[Author Prev][Author Next][Thread Prev][Thread Next][Author Index][Thread Index]
Re: Hello directly from Jimbo at Wikipedia
On 9/28/05, Nick Mathewson <nickm@xxxxxxxxxxxxx> wrote:
> Hashcash is often considered, but commonly dismissed, because it
> limits identities based on the wrong resource: computers.
A similar scheme would be to make people perform many CAPTCHAs in
order to generate a login id. That way the resource is human time and
it's difficult to generate lots of them . Abuse from these accounts
results in the account being deleted, which makes it costly.
(More detail here: http://www.imperialviolet.org/page26.html#e509)
The design of the CAPTCHA is actually far more difficult than I
imagined because it turns out that the range of ability of people for
solving them is very large - but there are several widly used CAPTCHAs
which seems to be good for many of people. (Very unscientifically, it
seems that computer minded people can solve them but other's have
great problems. My mother can't even do the Google CAPTCHA).
Although this seems possible it's tough to believe that it's worth
doing for Wikipedia because I've already written a small (1500 line)
patch for MediaWiki; the design of which was okayed in general by one
of the developers. It was intended to make it easier to block and
unblock IP ranges (like all Tor nodes) . The patch certainly wasn't
perfect but, despite the efforts of several people, I never got any
responce from anyone in MediaWiki about it.
I don't mind - I've the attention span of a flea anyway. But it's not
good for people who might be willing to do this work.
 You could setup a sweatshop to do it, or you could distribute it
and make setup a porn website which requires you to solve them to gain
entry. Either way - it's quite a lot of effort. See

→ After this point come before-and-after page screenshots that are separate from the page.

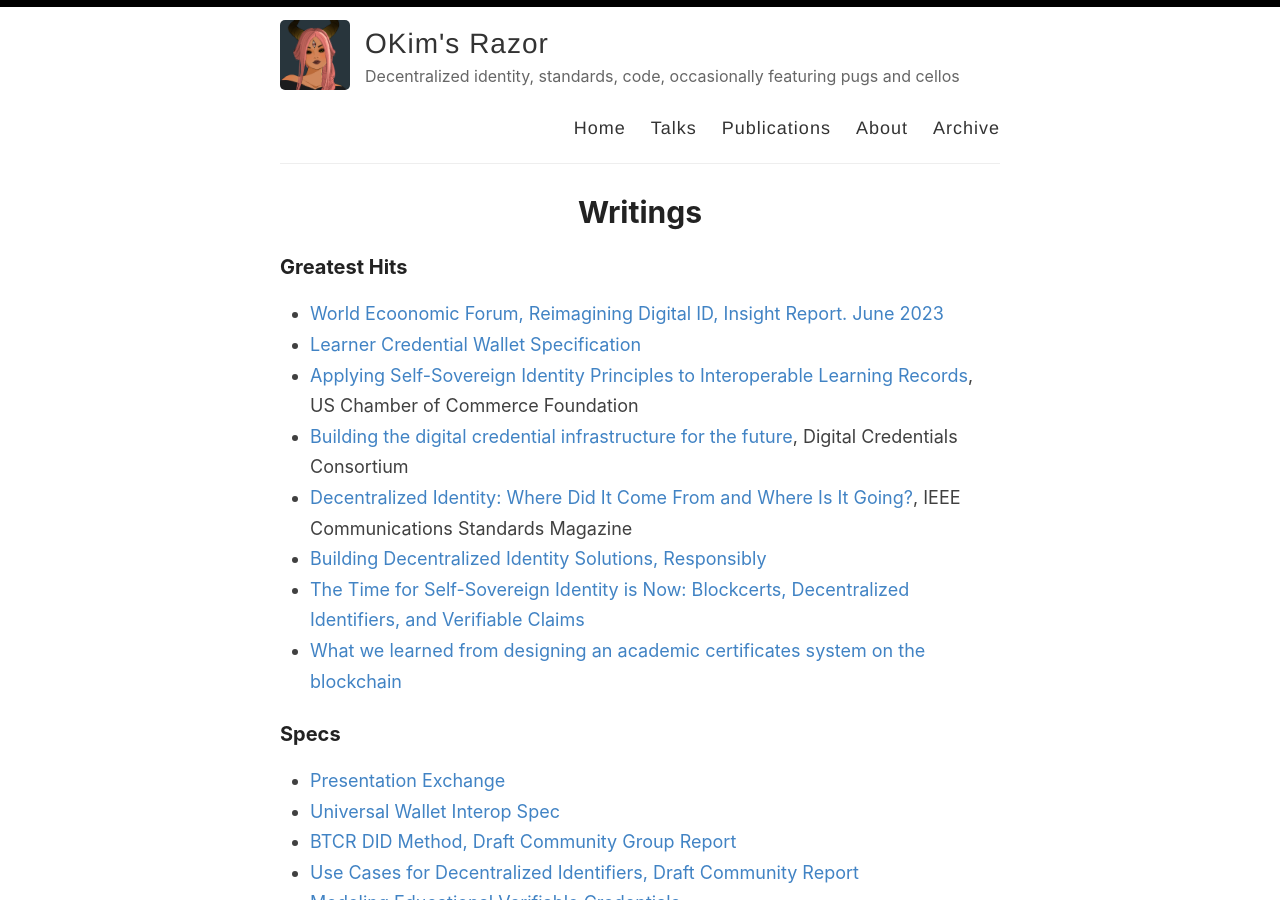
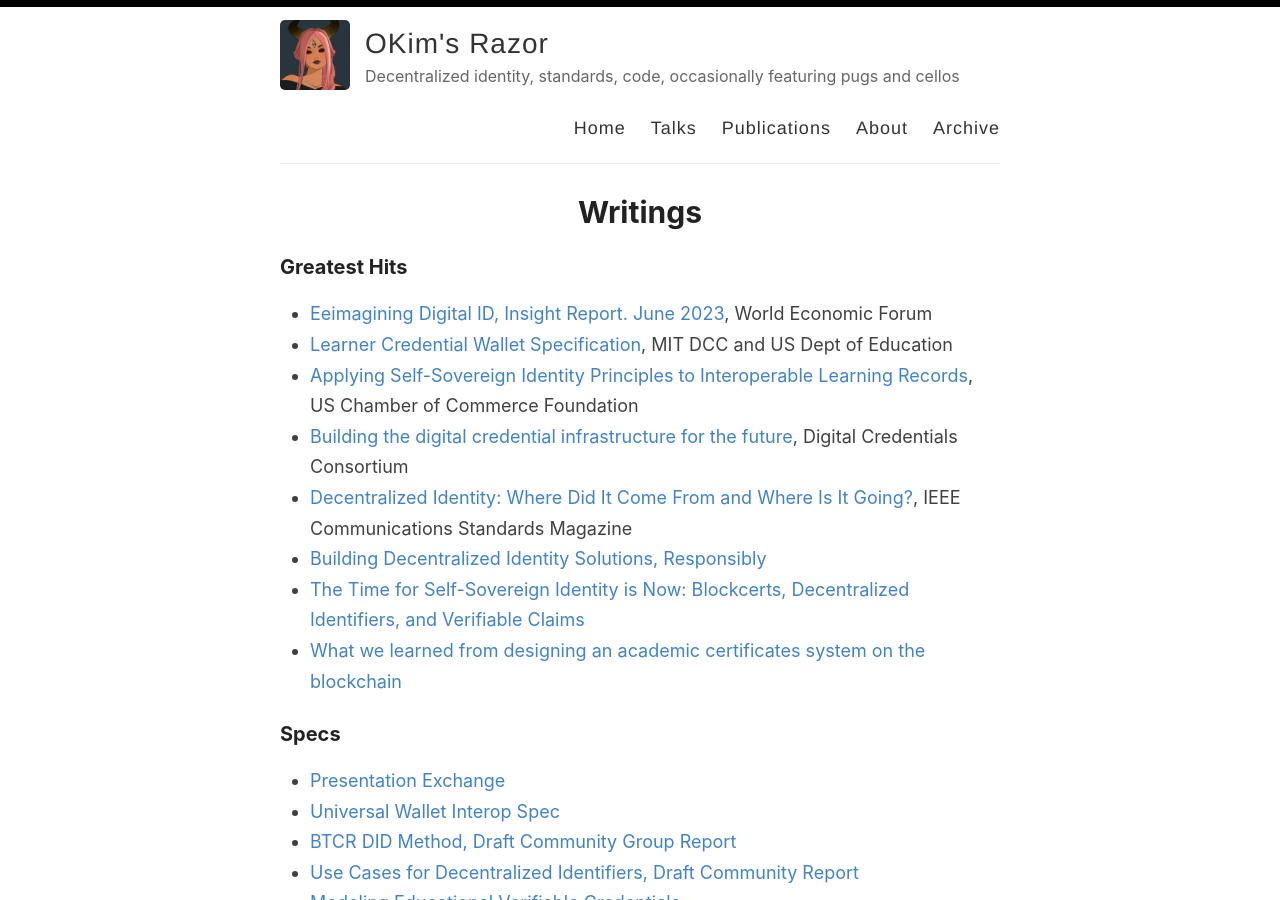
Before and after one commit to kimdhamilton/kimdhamilton.github.io, a Jekyll site: the page built from _pages/publications.md, in a window 1280 px wide and 900 px high. Built offline with Jekyll 4.4.1, drawn with Linux system fonts in a browser that asks for light colours.

Commit message:
Update publications.md

```diff
--- a/_pages/publications.md
+++ b/_pages/publications.md
@@ -6,8 +6,8 @@
 
 <h3 style="text-align:left;">Greatest Hits</h3>
 
-- [World Ecoonomic Forum, Reimagining Digital ID, Insight Report. June 2023](https://www3.weforum.org/docs/WEF_Reimagining_Digital_ID_2023.pdf)
-- [Learner Credential Wallet Specification](https://digitalcredentials.mit.edu/docs/Learner-Credential-Wallet-Specification-May-2021.pdf)
+- [Eeimagining Digital ID, Insight Report. June 2023](https://www3.weforum.org/docs/WEF_Reimagining_Digital_ID_2023.pdf), World Economic Forum
+- [Learner Credential Wallet Specification](https://digitalcredentials.mit.edu/docs/Learner-Credential-Wallet-Specification-May-2021.pdf), MIT DCC and US Dept of Education
 - [Applying Self-Sovereign Identity Principles to Interoperable Learning Records](https://www.uschamberfoundation.org/sites/default/files/media-uploads/Applying%20SSI%20Principles%20to%20ILRs%20Report.pdf), US Chamber of Commerce Foundation
 - [Building the digital credential infrastructure for the future](https://digitalcredentials.mit.edu/wp-content/uploads/2020/02/white-paper-building-digital-credential-infrastructure-future.pdf), Digital Credentials Consortium
 - [Decentralized Identity: Where Did It Come From and Where Is It Going?](https://www.researchgate.net/publication/339835028_Decentralized_Identity_Where_Did_It_Come_From_and_Where_Is_It_Going), IEEE Communications Standards Magazine
```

Adam Langley agl@xxxxxxxxxxxxxxxxxx
http://www.imperialviolet.org (+44) (0)7906 332512
PGP: 9113 256A CC0F 71A6 4C84 5087 CDA5 52DF 2CB6 3D60